ERIC Number: ED444424
Record Type: Non-Journal
Publication Date: 2000-Apr
Reference Count: N/A
Community Activities, Educational Mentors, and College Predisposition Decisions of White, African American, and Hispanic Eighth Graders.
Hamrick, Florence A.; Stage, Frances K.

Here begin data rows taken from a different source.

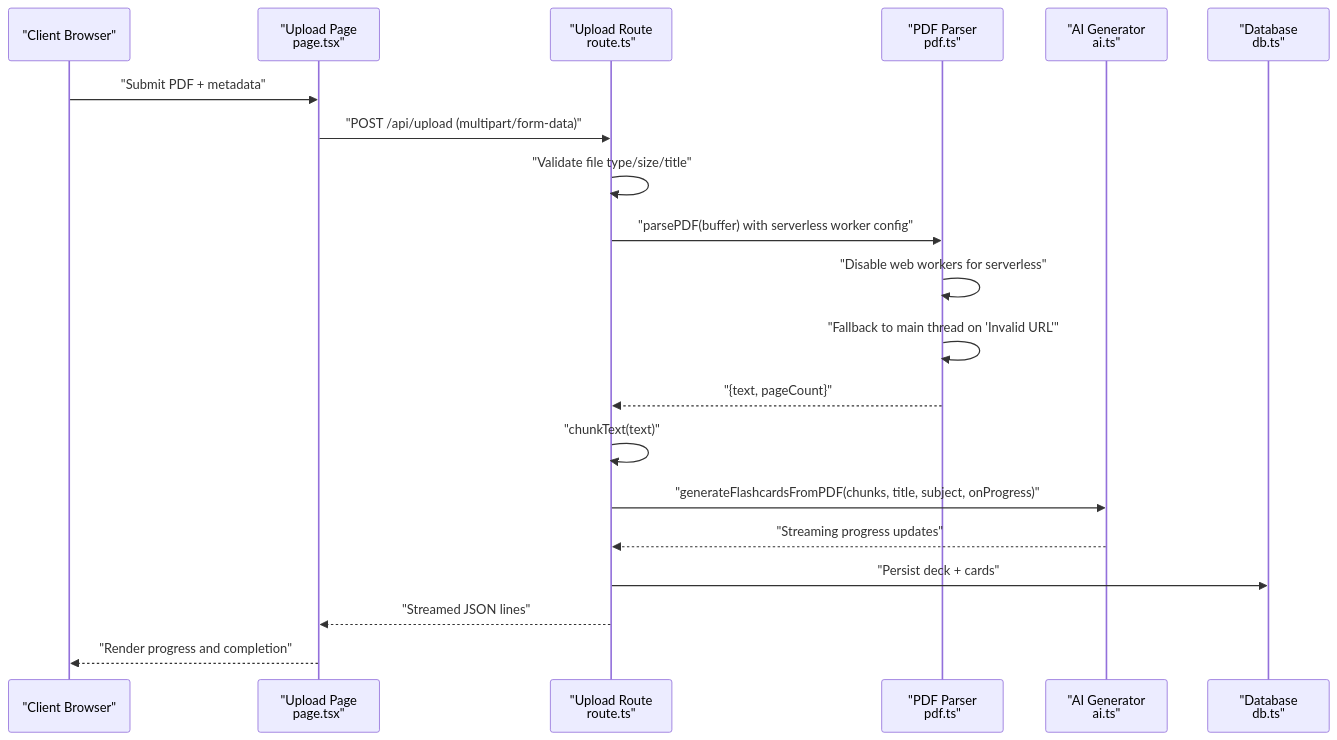
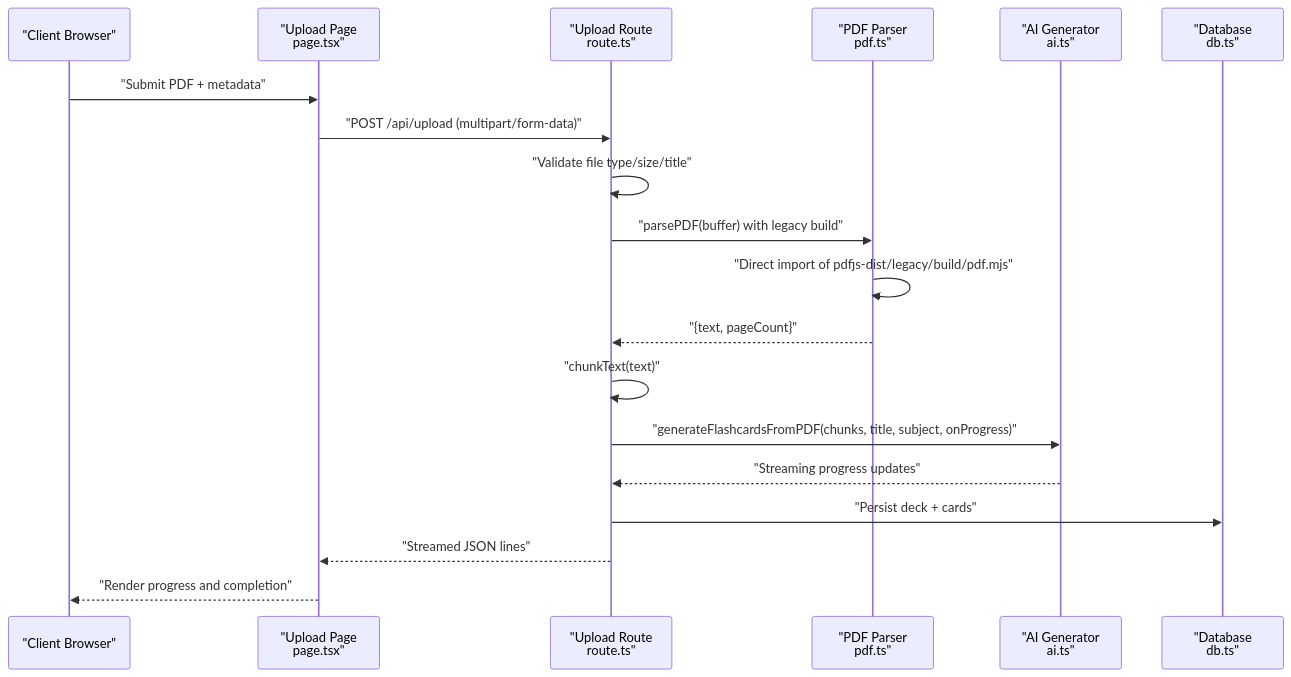
The second of 4 diagrams in .qoder/repowiki/en/content/Core Features/PDF Upload and Processing.md (nitish-niraj/cumathassignment), drawn with Mermaid before and after one commit. The commit also changed other lines of this file and 3 other files, not shown here.

````diff
--- a/.qoder/repowiki/en/content/Core Features/PDF Upload and Processing.md
+++ b/.qoder/repowiki/en/content/Core Features/PDF Upload and Processing.md
@@ -125,22 +124,21 @@
 ```mermaid
 sequenceDiagram
 participant Client as "Client Browser"
 participant UI as "Upload Page<br/>page.tsx"
 participant API as "Upload Route<br/>route.ts"
 participant PDF as "PDF Parser<br/>pdf.ts"
 participant AI as "AI Generator<br/>ai.ts"
 participant DB as "Database<br/>db.ts"
 Client->>UI : "Submit PDF + metadata"
 UI->>API : "POST /api/upload (multipart/form-data)"
 API->>API : "Validate file type/size/title"
-API->>PDF : "parsePDF(buffer) with serverless worker config"
-PDF->>PDF : "Disable web workers for serverless"
-PDF->>PDF : "Fallback to main thread on 'Invalid URL'"
+API->>PDF : "parsePDF(buffer) with legacy build"
+PDF->>PDF : "Direct import of pdfjs-dist/legacy/build/pdf.mjs"
 PDF-->>API : "{text, pageCount}"
 API->>API : "chunkText(text)"
 API->>AI : "generateFlashcardsFromPDF(chunks, title, subject, onProgress)"
 AI-->>API : "Streaming progress updates"
 API->>DB : "Persist deck + cards"
 API-->>UI : "Streamed JSON lines"
 UI-->>Client : "Render progress and completion"
 ```
````
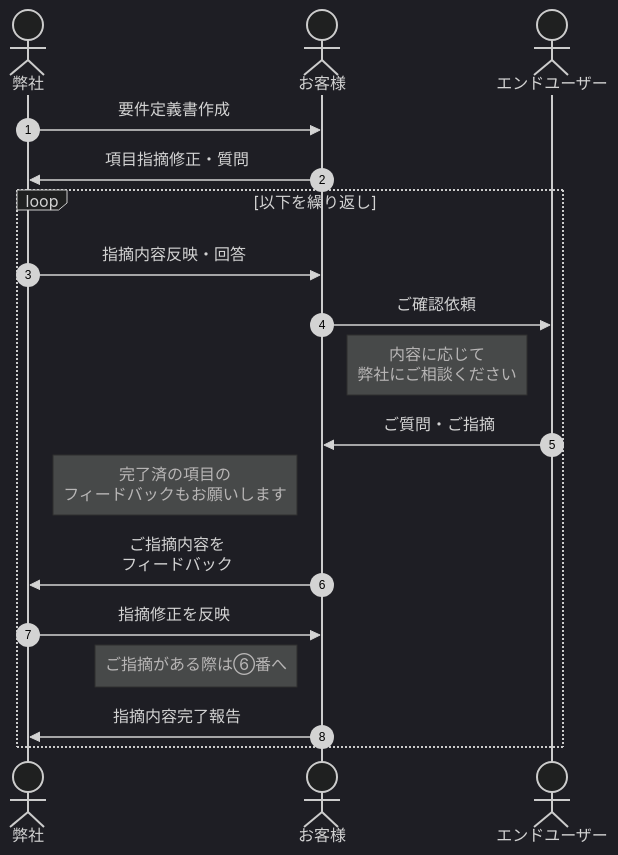
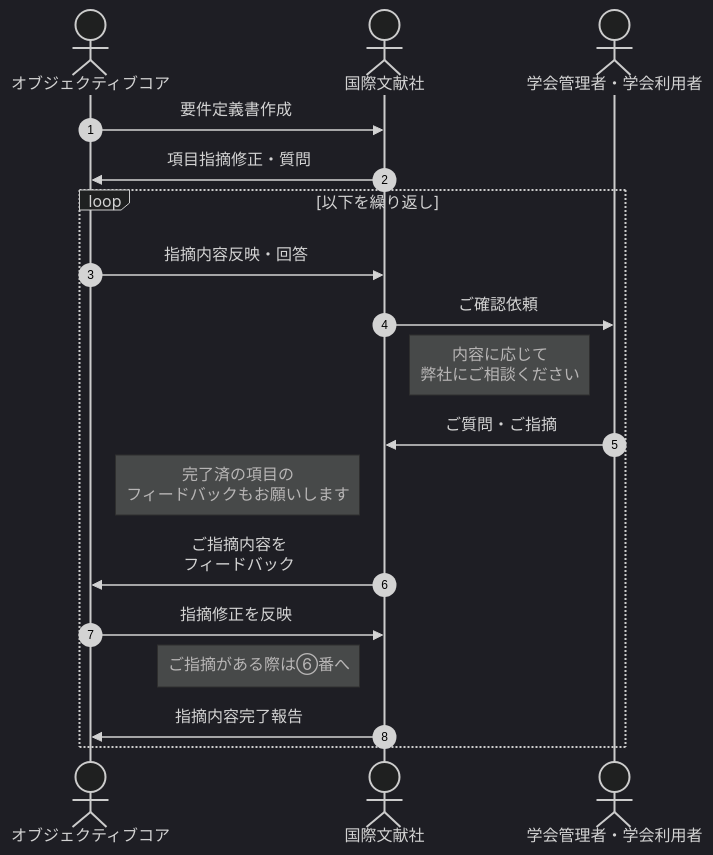
One commit to kinachan/kokusai-bunken-doc changed the third of 6 diagrams in docs/要件定義書.md. Above: the diagram before and after it, drawn with Mermaid (dark theme). The commit also changed other lines of this file and 1 other file, not shown here.

````diff
--- a/docs/要件定義書.md
+++ b/docs/要件定義書.md
@@ -253,26 +230,26 @@
 ```mermaid
 sequenceDiagram
   autonumber
 
-  actor we as 弊社
-  actor client as お客様
-  actor user as エンドユーザー
+  actor we as オブジェクティブコア
+  actor client as 国際文献社
+  actor user as 学会管理者・学会利用者
 
   we ->>client: 要件定義書作成
   client ->> we: 項目指摘修正・質問
   loop 以下を繰り返し
     we ->>client: 指摘内容反映・回答
     client ->> user: ご確認依頼
 
     note right of client: 内容に応じて<br/>弊社にご相談ください
 
     user ->> client: ご質問・ご指摘
     note left of client: 完了済の項目の<br/>フィードバックもお願いします
 
     client ->> we: ご指摘内容を<br/>フィードバック
     we ->> client: 指摘修正を反映
     
     note left of client: ご指摘がある際は⑥番へ
     client ->> we: 指摘内容完了報告
   end
 ```
````
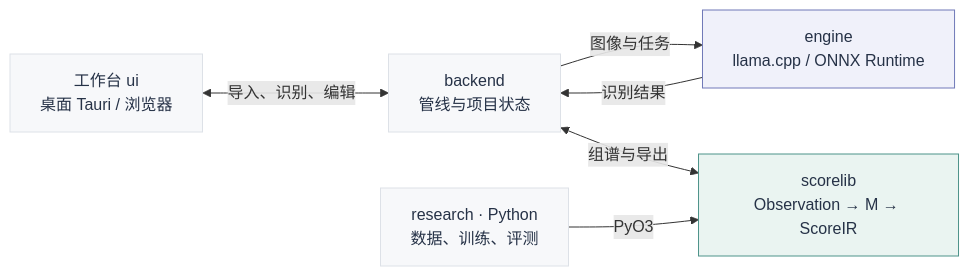
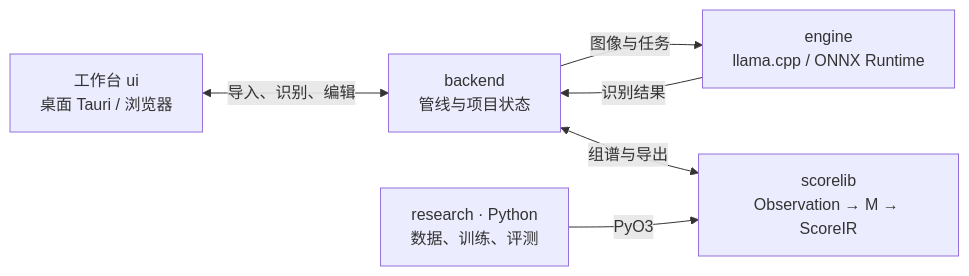
The diagram in README.md (Flurry-L/guitarOCR), drawn with Mermaid before and after one commit. The commit also changed other lines of this file and 96 other files, not shown here.

````diff
--- a/README.md
+++ b/README.md
@@ -218,14 +63,8 @@
 ```mermaid
 flowchart LR
     UI["工作台 ui<br/>桌面 Tauri / 浏览器"] <-->|"导入、识别、编辑"| API["backend<br/>管线与项目状态"]
     API -->|"图像与任务"| E["engine<br/>llama.cpp / ONNX Runtime"]
     E -->|"识别结果"| API
     API <-->|"组谱与导出"| S["scorelib<br/>Observation → M → ScoreIR"]
     R["research · Python<br/>数据、训练、评测"] -->|"PyO3"| S
-    classDef app fill:#F7F8FA,stroke:#DDE1E7,color:#263247
-    classDef net fill:#F0F1FA,stroke:#7079B8,color:#263247
-    classDef core fill:#EAF4F1,stroke:#4D938A,color:#263247
-    class UI,API,R app
-    class E net
-    class S core
 ```
````
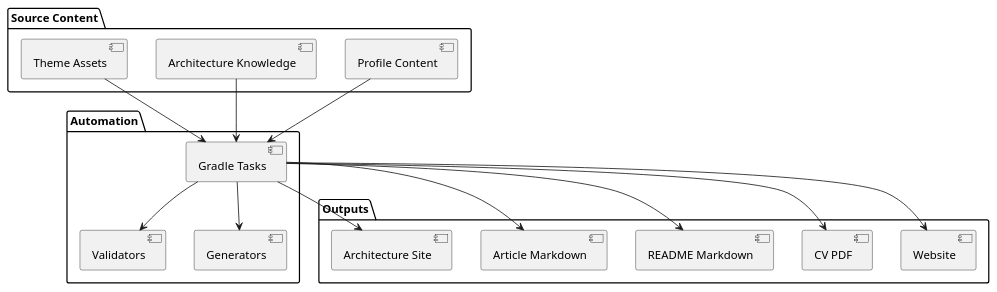
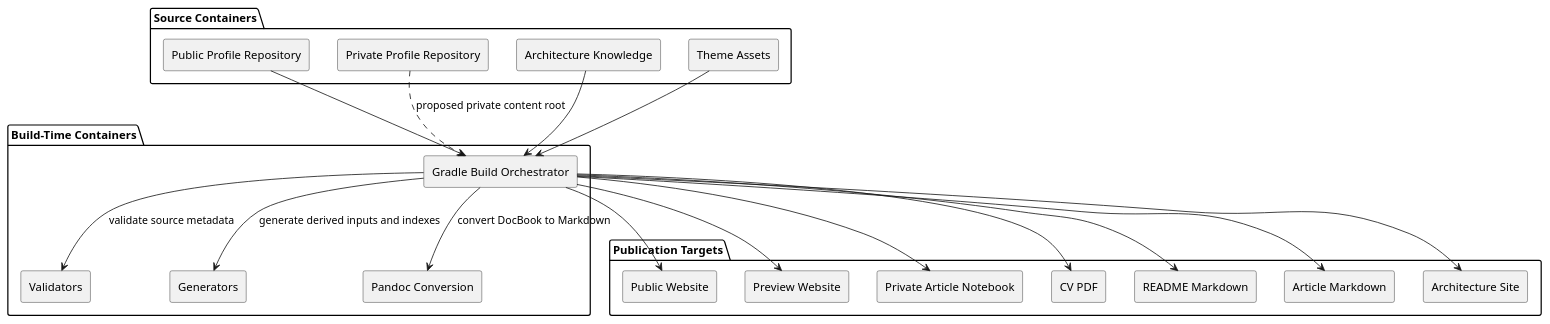
One commit to dieterbaier/profile changed the second of 3 diagrams in src-content/docs/arc42/doc-05000-building-block-view.adoc. Above: the diagram before and after it, drawn with PlantUML. The commit also changed other lines of this file and 42 other files, not shown here.

Commit message:
issue_27: Document article lifecycle architecture

```diff
--- a/src-content/docs/arc42/doc-05000-building-block-view.adoc
+++ b/src-content/docs/arc42/doc-05000-building-block-view.adoc
@@ -22,32 +53,45 @@
 [plantuml]
 ----
 @startuml
-package "Source Content" {
-  [Profile Content] as Profile
+skinparam componentStyle rectangle
+
+package "Source Containers" {
+  [Public Profile Repository] as PublicRepo
+  [Private Profile Repository] as PrivateRepo
   [Architecture Knowledge] as Architecture
   [Theme Assets] as Theme
 }
-package "Automation" {
-  [Gradle Tasks] as Gradle
+
+package "Build-Time Containers" {
+  [Gradle Build Orchestrator] as Gradle
   [Validators] as Validators
   [Generators] as Generators
+  [Pandoc Conversion] as Pandoc
 }
-package "Outputs" {
-  [Website]
-  [CV PDF]
-  [README Markdown]
-  [Article Markdown]
-  [Architecture Site]
+
+package "Publication Targets" {
+  [Public Website] as PublicSite
+  [Preview Website] as PreviewSite
+  [Private Article Notebook] as PrivateSite
+  [CV PDF] as CV
+  [README Markdown] as Readme
+  [Article Markdown] as ArticleMarkdown
+  [Architecture Site] as ArchitectureSite
 }
-Profile --> Gradle
+
+PublicRepo --> Gradle
+PrivateRepo ..> Gradle : proposed private content root
 Architecture --> Gradle
 Theme --> Gradle
-Gradle --> Validators
-Gradle --> Generators
-Gradle --> Website
-Gradle --> [CV PDF]
-Gradle --> [README Markdown]
-Gradle --> [Article Markdown]
-Gradle --> [Architecture Site]
+Gradle --> Validators : validate source metadata
+Gradle --> Generators : generate derived inputs and indexes
+Gradle --> Pandoc : convert DocBook to Markdown
+Gradle --> PublicSite
+Gradle --> PreviewSite
+Gradle --> PrivateSite
+Gradle --> CV
+Gradle --> Readme
+Gradle --> ArticleMarkdown
+Gradle --> ArchitectureSite
 @enduml
 ----
```
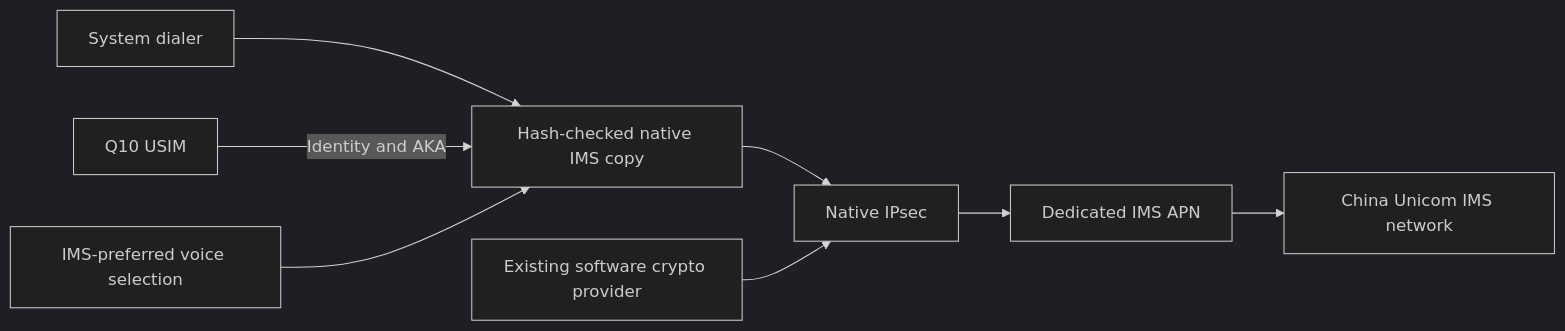
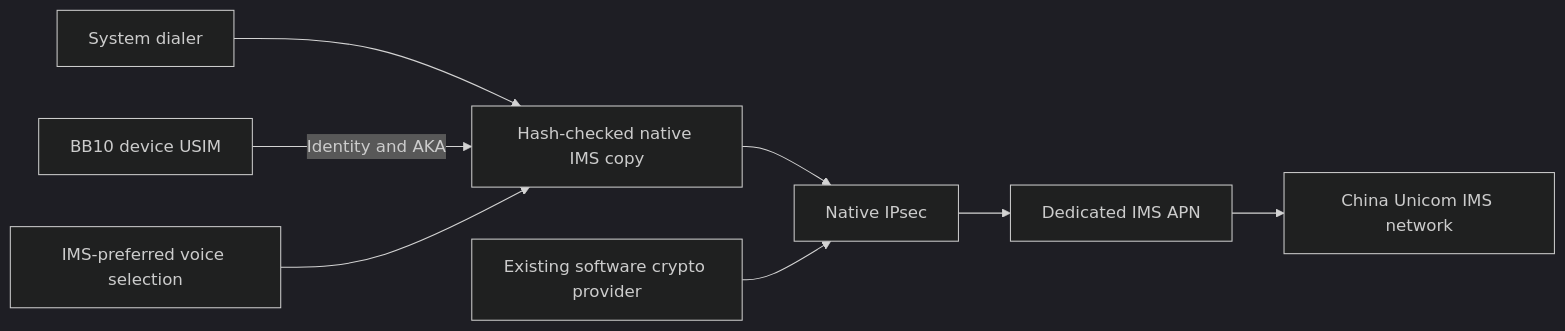
The diagram in README.en.md (Octo-o-o-o/bb10-volte), drawn with Mermaid (dark theme) before and after one commit. The commit also changed other lines of this file and 38 other files, not shown here.

````diff
--- a/README.en.md
+++ b/README.en.md
@@ -125,10 +125,10 @@
 ```mermaid
 flowchart LR
   A[System dialer] --> B[Hash-checked native IMS copy]
-  U[Q10 USIM] -->|Identity and AKA| B
+  U[BB10 device USIM] -->|Identity and AKA| B
   V[IMS-preferred voice selection] --> B
   B --> I[Native IPsec]
   S[Existing software crypto provider] --> I
   I --> P[Dedicated IMS APN]
   P --> N[China Unicom IMS network]
 ```
````
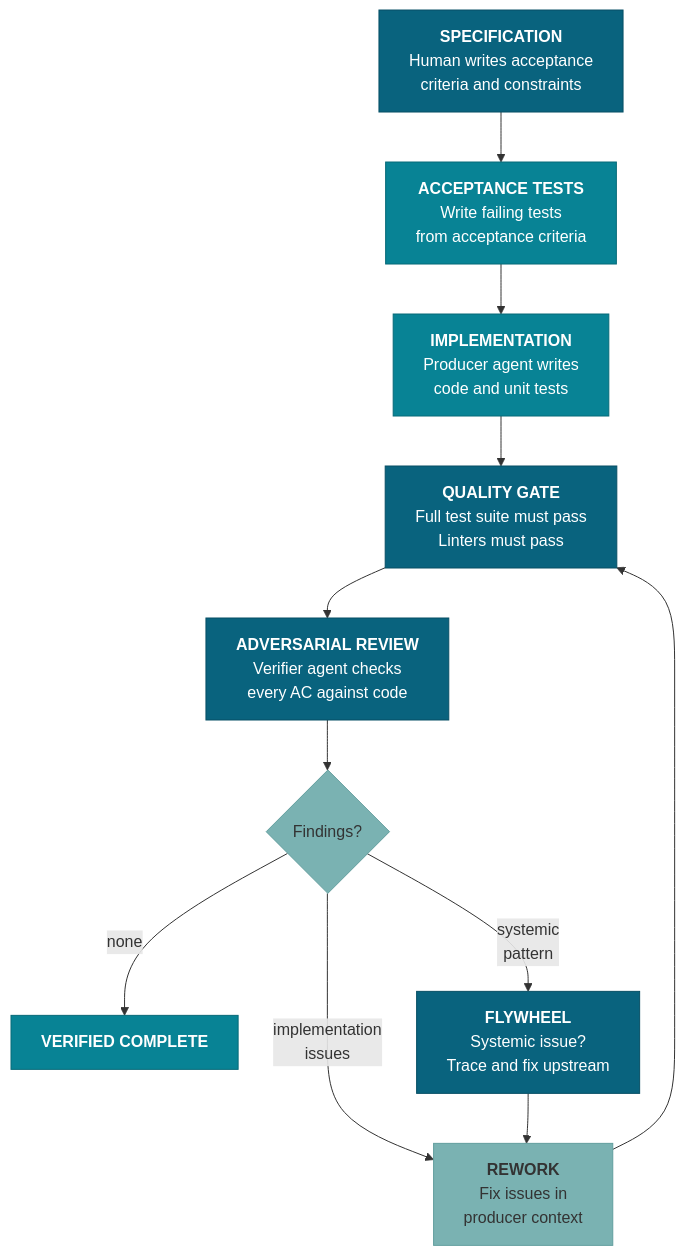
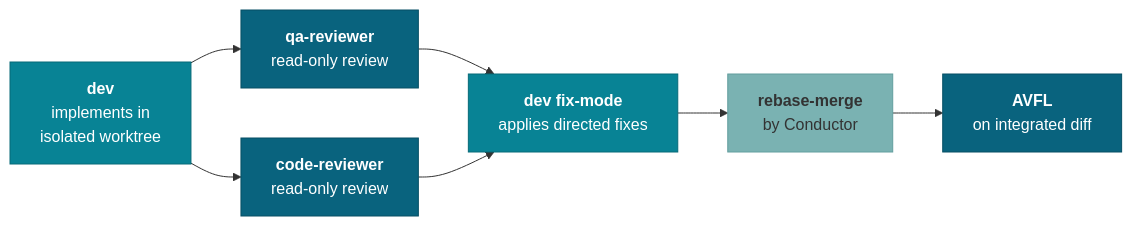
Before and after one commit to iamsteveholmes/momentum: the second of 2 diagrams in README.md, drawn with Mermaid. The commit also changed other lines of this file and 1 other file, not shown here.

````diff
--- a/README.md
+++ b/README.md
@@ -304,33 +129,20 @@
 ```mermaid
-graph TD
-    SPEC["<b>SPECIFICATION</b><br/>Human writes acceptance<br/>criteria and constraints"]
-    ATDD["<b>ACCEPTANCE TESTS</b><br/>Write failing tests<br/>from acceptance criteria"]
-    IMPL["<b>IMPLEMENTATION</b><br/>Producer agent writes<br/>code and unit tests"]
-    GATE["<b>QUALITY GATE</b><br/>Full test suite must pass<br/>Linters must pass"]
-    REVIEW["<b>ADVERSARIAL REVIEW</b><br/>Verifier agent checks<br/>every AC against code"]
-    DECIDE{Findings?}
-    DONE["<b>VERIFIED COMPLETE</b>"]
-    REWORK["<b>REWORK</b><br/>Fix issues in<br/>producer context"]
-    FLYWHEEL["<b>FLYWHEEL</b><br/>Systemic issue?<br/>Trace and fix upstream"]
+graph LR
+    D["<b>dev</b><br/>implements in<br/>isolated worktree"]
+    QA["<b>qa-reviewer</b><br/>read-only review"]
+    CR["<b>code-reviewer</b><br/>read-only review"]
+    F["<b>dev fix-mode</b><br/>applies directed fixes"]
+    M["<b>rebase-merge</b><br/>by Conductor"]
+    A["<b>AVFL</b><br/>on integrated diff"]
 
-    SPEC --> ATDD
-    ATDD --> IMPL
-    IMPL --> GATE
-    GATE --> REVIEW
-    REVIEW --> DECIDE
-    DECIDE -- "none" --> DONE
-    DECIDE -- "implementation<br/>issues" --> REWORK
-    DECIDE -- "systemic<br/>pattern" --> FLYWHEEL
-    REWORK --> GATE
-    FLYWHEEL --> REWORK
+    D --> QA --> F
+    D --> CR --> F
+    F --> M --> A
 
-    style SPEC fill:#09637E,stroke:#074f65,color:#fff
-    style ATDD fill:#088395,stroke:#066a78,color:#fff
-    style IMPL fill:#088395,stroke:#066a78,color:#fff
-    style GATE fill:#09637E,stroke:#074f65,color:#fff
-    style REVIEW fill:#09637E,stroke:#074f65,color:#fff
-    style DECIDE fill:#7AB2B2,stroke:#629e9e,color:#333
-    style DONE fill:#088395,stroke:#066a78,color:#fff
-    style REWORK fill:#7AB2B2,stroke:#629e9e,color:#333
-    style FLYWHEEL fill:#09637E,stroke:#074f65,color:#fff
+    style D fill:#088395,stroke:#066a78,color:#fff
+    style QA fill:#09637E,stroke:#074f65,color:#fff
+    style CR fill:#09637E,stroke:#074f65,color:#fff
+    style F fill:#088395,stroke:#066a78,color:#fff
+    style M fill:#7AB2B2,stroke:#629e9e,color:#333
+    style A fill:#09637E,stroke:#074f65,color:#fff
 ```
````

This study tested a causal model of student college predisposition that incorporated traditional measures of influences (parents' education, income, gender, parents' expectations, grades, school activities), as well as two additional influences (first-generation status and mentoring) identified in qualitative studies of pre-college through early college experiences of minority and low-income students. Specifically, the models examined the impact on explained variance in eighth-grade students' college predisposition decisions and sought to identify patterns among the selected variables for sub-groups of students. Data for the model was drawn from the National Education Longitudinal Study 1988; the sample consisted of 300 students randomly drawn from unweighted groups of White, Hispanic, and African American students. This study reinforced the contributions of mentoring and community involvement for all sub-groups of students and also highlighted the generally indirect nature of their influences on eighth-grade predisposition. For African American students, the circuitous route of effects ran from community involvement and educational mentoring to grades, to parental expectations, and lastly to predisposition. The study also reinforced the central role of parental expectations on students' early decisions regarding college. (Contains 18 references.) (CH)
Descriptors: Academic Aspiration, Black Students, College Attendance, College Bound Students, Community Involvement, Disadvantaged Youth, First Generation College Students, Higher Education, Hispanic American Students, Learning Motivation, Mentors, Minority Group Children, Models, Predictor Variables, Self Motivation, Student Characteristics, Student Motivation, White Students
Publication Type: Reports - Research; Speeches/Meeting Papers
Education Level: N/A
Authoring Institution: N/A